MORI chairman Sir Robert Worcester analyses the latest opinion poll data.
Young people and their 'apathy' at the last election caused much hand-wringing among both politicians and the media who were quick to blame the opinion polls' indication that there would be a second Labour landslide, causing many people not to vote.
This conveniently overlooked the fact that in the 1997 election everyone expected Labour's 179 seat landslide, and got it on a turnout of 71.5 per cent, as everyone also did in 1983 when Mrs Thatcher's 143 majority was the result on a turnout of 72.7 per cent.
Both of these were lower than the post-war average of just over 76 per cent, but until the past two elections there was no 'long term' decline.
UK General Election Turnout Since 1945
My column in Profile, the membership magazine of the Chartered Institute of Public Relations, for March/April has just been published, and looks into this problem. In it, I reported that the work we did for the Electoral Commission immediately following the last election quickly showed there was no decline in interest in politics in 2001. Asking the same question measuring political interest going back to 1973 found no decline whatsoever — 60 per cent in 1973 and 59 per cent in 2001.
There was also a high (68 per cent) level in interest in news about the election. What was different then? Only 30 per cent said they thought it was an interesting election.
This was true in spades among the youth vote. While 70 per cent of the over-65 cohort voted in 2001, a respectable figure, only 39 per cent of the young, 18 to 24, voted.
They thought the election wasn't interesting, and most had made up their minds not to vote before the election ever began, and saw no reason to change their minds during the campaign.
Why? The same suits, worn by the same few men, avoiding (as the public sees it) journalists' (shouted and interrupting) questions, refusing to meet with 'ordinary people' and sanitised meetings restricted to carefully chosen party loyalists.
Despite much promise of altered formats by both politicians and the media, there has been little change in the parties' tight control of their conferences and walkabouts, John Prescott and Tony Blair's recent confrontations excepted.
The media's response is to have reporters leaping into helicopters (while the BBC lays off many of its news staff), with other journos riding barges and battle buses to confront politicians on the stump. Gimmicks.

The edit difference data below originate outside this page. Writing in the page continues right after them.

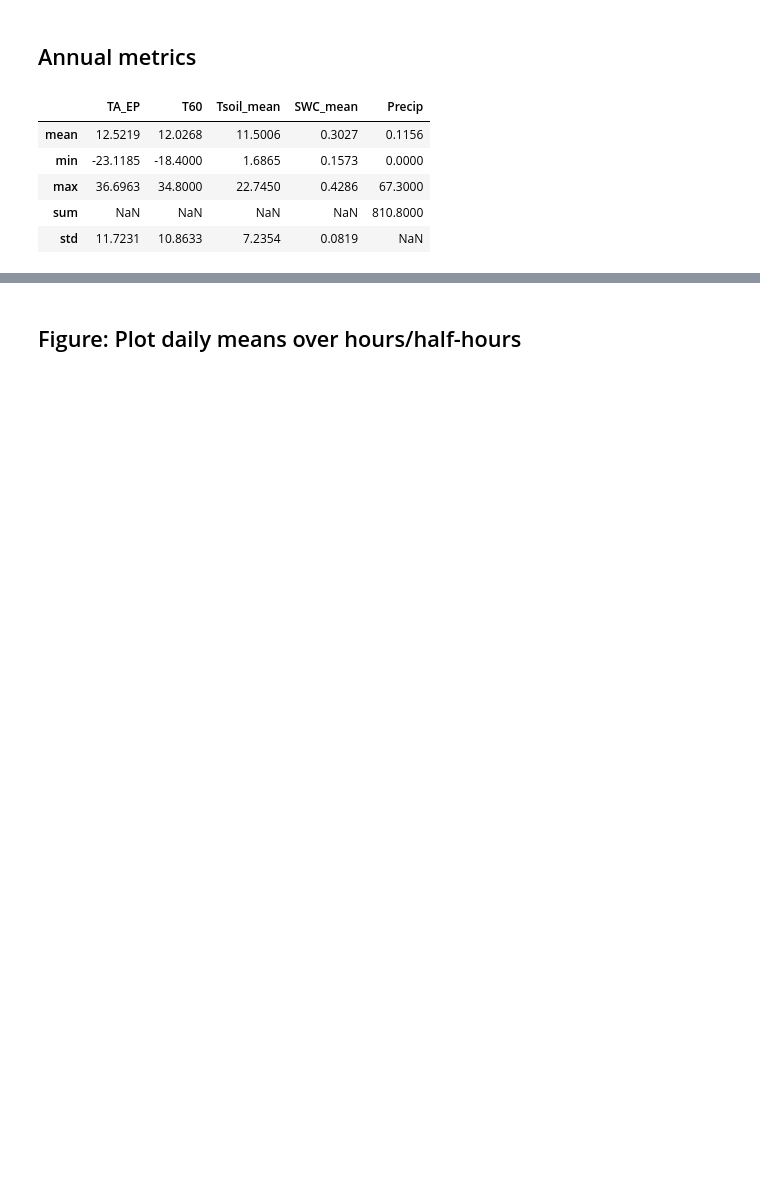
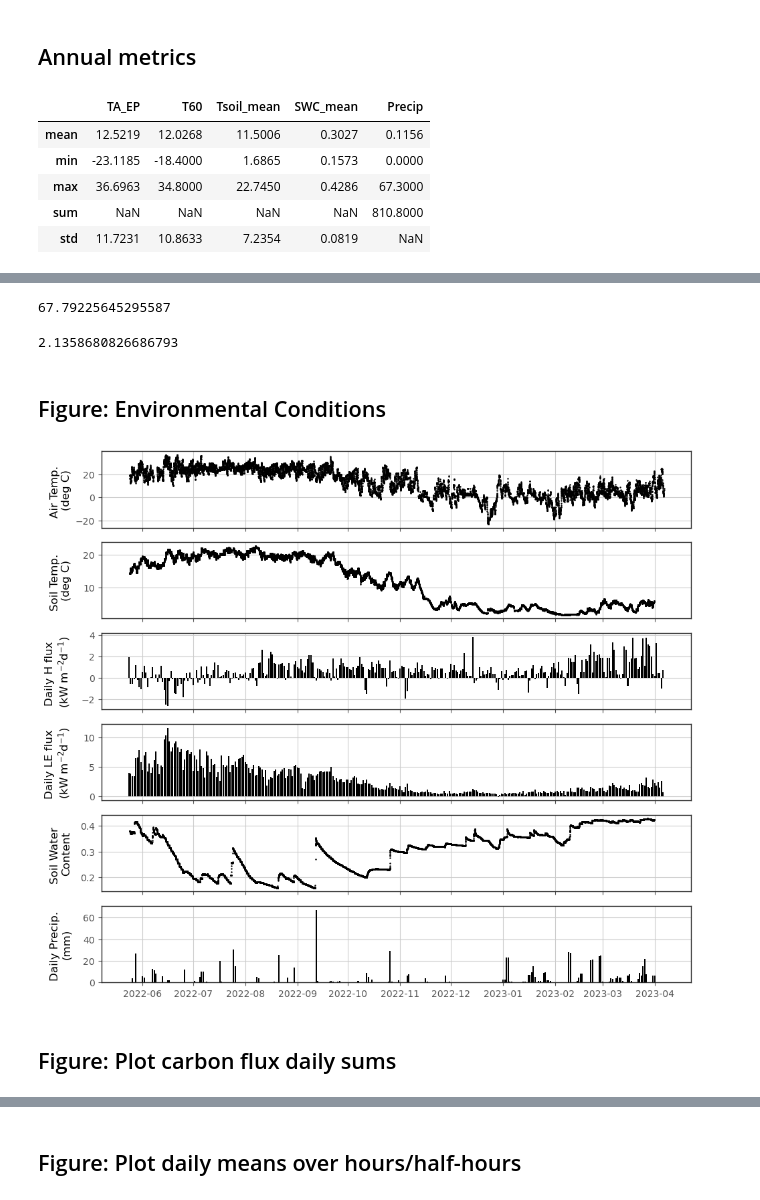
Before and after one commit to ottobriner/atmos-flux-data, a Jupyter notebook: atmos-plot.ipynb, the cells around one changed output, grey strips where cells are left out. Saved outputs shown, nothing was run; the diff lists cells and outputs as text; code cells hidden in the pictures; blank space fills up the shorter version.

Commit message:
EC flux and ML gap-filling plots from thesis defense

```diff
--- a/atmos-plot.ipynb
+++ b/atmos-plot.ipynb
@@ -230,0 +147,4 @@ plt.savefig(f'./output/thesis/fig_fluxes_{datetime.now().strftime("%Y%m%d")}.png
+# %%
+(18.5/12.01*44.01)
+# %% [output]
+67.79225645295587
@@ -230,0 +228,4 @@ plt.savefig(f'./output/thesis/fig_fluxes_{datetime.now().strftime("%Y%m%d")}.png
+# %%
+daily.loc['2022-11':'2023-02','LE_f_sum'].max()
+# %% [output]
+2.1358680826686793
@@ -230,0 +235,44 @@ plt.savefig(f'./output/thesis/fig_fluxes_{datetime.now().strftime("%Y%m%d")}.png
+# %% [markdown]
+## Figure: Environmental Conditions
+# %%
+cols = ['TA_EP', 'Tsoil_mean', 'H_f_sum', 'LE_f_sum', 'SWC_mean', 'Precip_sum']
+labels = ['Air Temp. \n(deg C)',
+          'Soil Temp. \n(deg C)',
+          'Daily H flux \n(kW $m^{-2}d^{-1}$)',
+          'Daily LE flux \n(kW $m^{-2}d^{-1}$)',
+          'Soil Water \nContent', 'Daily Precip. \n(mm)']
+fig, ax = plt.subplots(len(cols),1, figsize = (10, 5.65*1.5), sharex = True)
+
+point_marker_style = dict(color='k', ls='',
+                         markersize = 1.5)
+
+ax[0].plot(l3[cols[0]], **point_marker_style)
+ax[1].plot(l3[cols[1]], **point_marker_style)
+ax[2].bar(daily.index.to_timestamp(), daily[cols[2]], color = 'k')
+ax[3].bar(daily.index.to_timestamp(), daily[cols[3]], color = 'k')
+ax[4].plot(l3[cols[4]], **point_marker_style)
+ax[5].bar(daily.index.to_timestamp(), daily[cols[5]], color = 'k')
+
+for i in range(len(ax)):
+    ax[i].set(ylabel = labels[i])
+# ax[0].set(ylabel = labels[0] + '\n')
+# ax[1].set(ylabel = labels[1] + '\n(deg C)')
+# ax[2].set(ylabel = labels[2] + '\n(W $m^{-2}$)')
+# ax[3].set(ylabel = labels[3] + '\n(W $m^{-2}$)')
+# ax[4].set(ylabel = labels[4], xlabel = 'date')
+
+# rax = ax[4].twinx()
+# rax.bar(hourly.index.to_timestamp(),
+#         height=hourly['Precip_sum'], width=0.4, color = '#777777')
+# rax.grid(visible=False)
+# ax[4].grid(visible=False)
+# mpl_axes_aligner.align.yaxes(ax[4], 0, rax, 0)
+
+plt.tight_layout()
+
+fig.align_ylabels(ax[:])
+# plt.savefig(f'./output/thesis/fig_environ_{datetime.now().strftime("%Y%m%d")}.png', dpi=300)
+# %% [output]
+[figure, added]
+# %% [markdown]
+## Figure: Plot carbon flux daily sums
```
Also changed, not shown: parts of 23 cells of this notebook.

The result? Another likely low turnout from young people, and while those 55 and over represent a third of electors, they'll likely be nearly half of those who vote on 5 May.